WHAT YOU WILL DO » Search the data for the string "PickFromTombstone", and report each line where it is found.

# # #

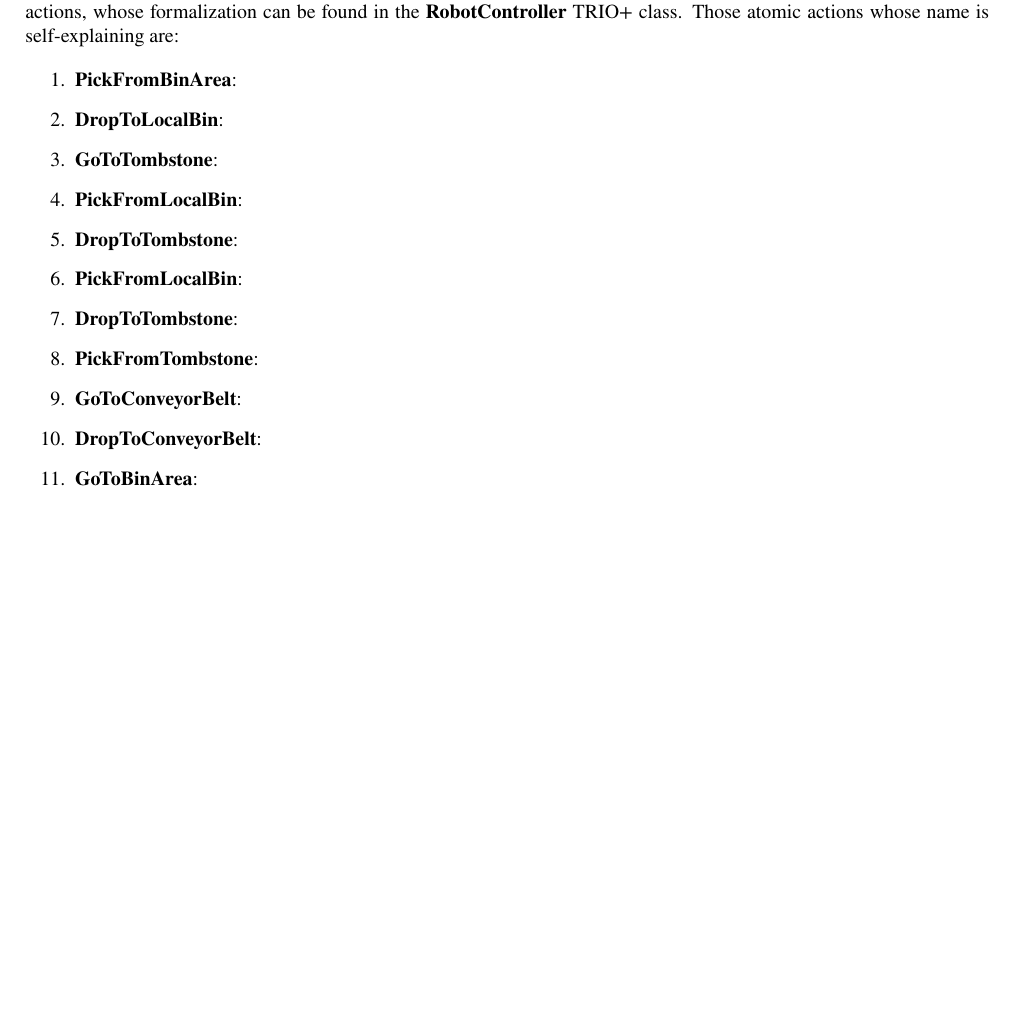
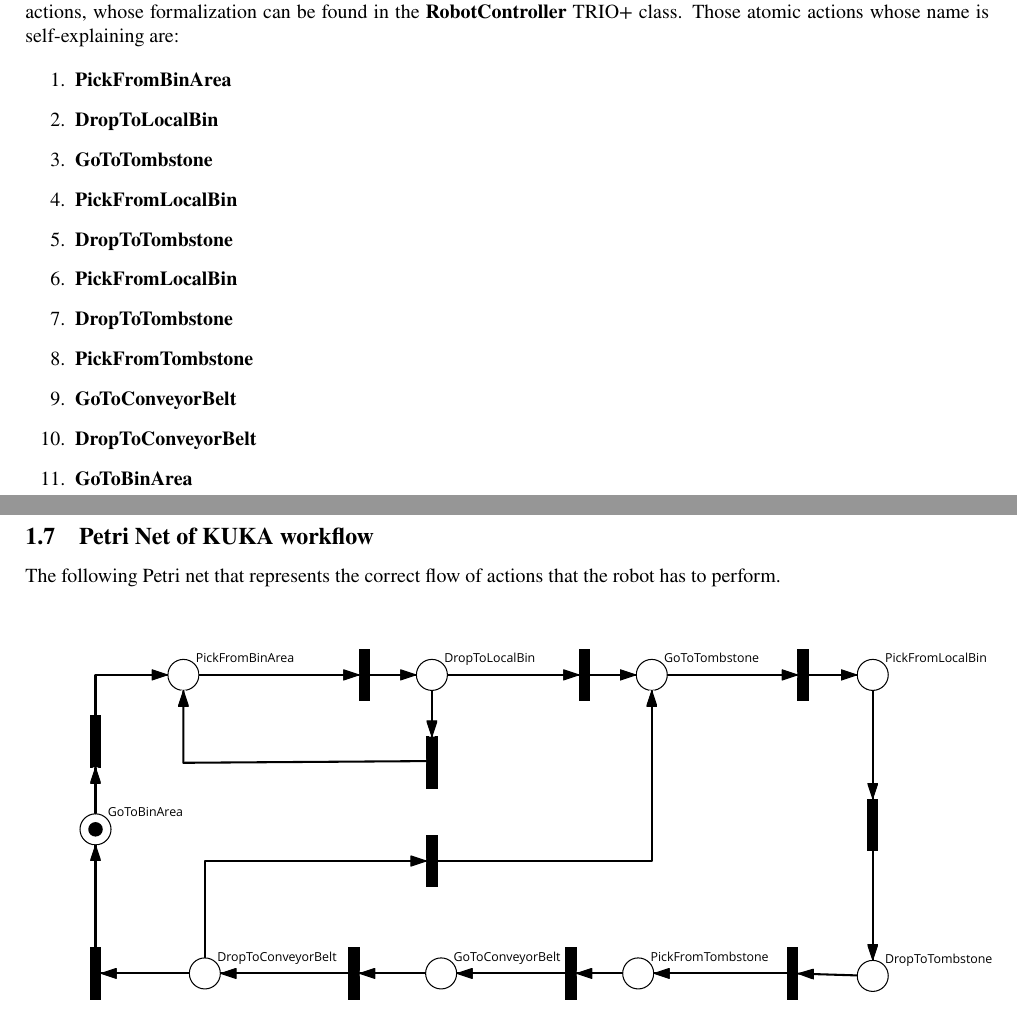
Before and after one commit to mirkomantovani/Formal-Methods-Concurrent-Real-Time, a LaTeX document (document.tex): part of page 5 of 33 before the commit and two parts of pages 5 and 6 of 34 after it, the two joined at a grey line, cut so that both start at the same text, the shorter picture padded with empty space. Compiled offline with pdfLaTeX.

Commit message:
Added pdf to Latex

```diff
--- a/document.tex
+++ b/document.tex
@@ -184,19 +184,24 @@
 Those atomic actions whose name is self-explaining are:
 
 \begin{enumerate}
-    \item \textbf{PickFromBinArea}:\@
-    \item \textbf{DropToLocalBin}:\@
-    \item \textbf{GoToTombstone}:\@
-    \item \textbf{PickFromLocalBin}:\@
-    \item \textbf{DropToTombstone}:\@
-    \item \textbf{PickFromLocalBin}:\@
-    \item \textbf{DropToTombstone}:\@
-    \item \textbf{PickFromTombstone}:\@
-    \item \textbf{GoToConveyorBelt}:\@
-    \item \textbf{DropToConveyorBelt}:\@
-    \item \textbf{GoToBinArea}:\@
+    \item \textbf{PickFromBinArea}\@
+    \item \textbf{DropToLocalBin}\@
+    \item \textbf{GoToTombstone}\@
+    \item \textbf{PickFromLocalBin}\@
+    \item \textbf{DropToTombstone}\@
+    \item \textbf{PickFromLocalBin}\@
+    \item \textbf{DropToTombstone}\@
+    \item \textbf{PickFromTombstone}\@
+    \item \textbf{GoToConveyorBelt}\@
+    \item \textbf{DropToConveyorBelt}\@
+    \item \textbf{GoToBinArea}\@
 \end{enumerate}
 
+\subsection{Petri Net of KUKA workflow}
+The following Petri net that represents the correct flow of actions that the robot has to perform.
+\begin{center}
+    \includegraphics[width=18cm]{images/PetriNetKuka}
+\end{center}
 
 \clearpage
 \section{Archi-TRIO model}
```
Also changed, not shown: images/ArchiTRIO.pdf, images/ArchiTRIOmodified.pdf (deleted), document.tex (4 more changed lines).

# # #

SOLUTION »
-    \item \textbf{PickFromTombstone}:\@
+    \item \textbf{PickFromTombstone}\@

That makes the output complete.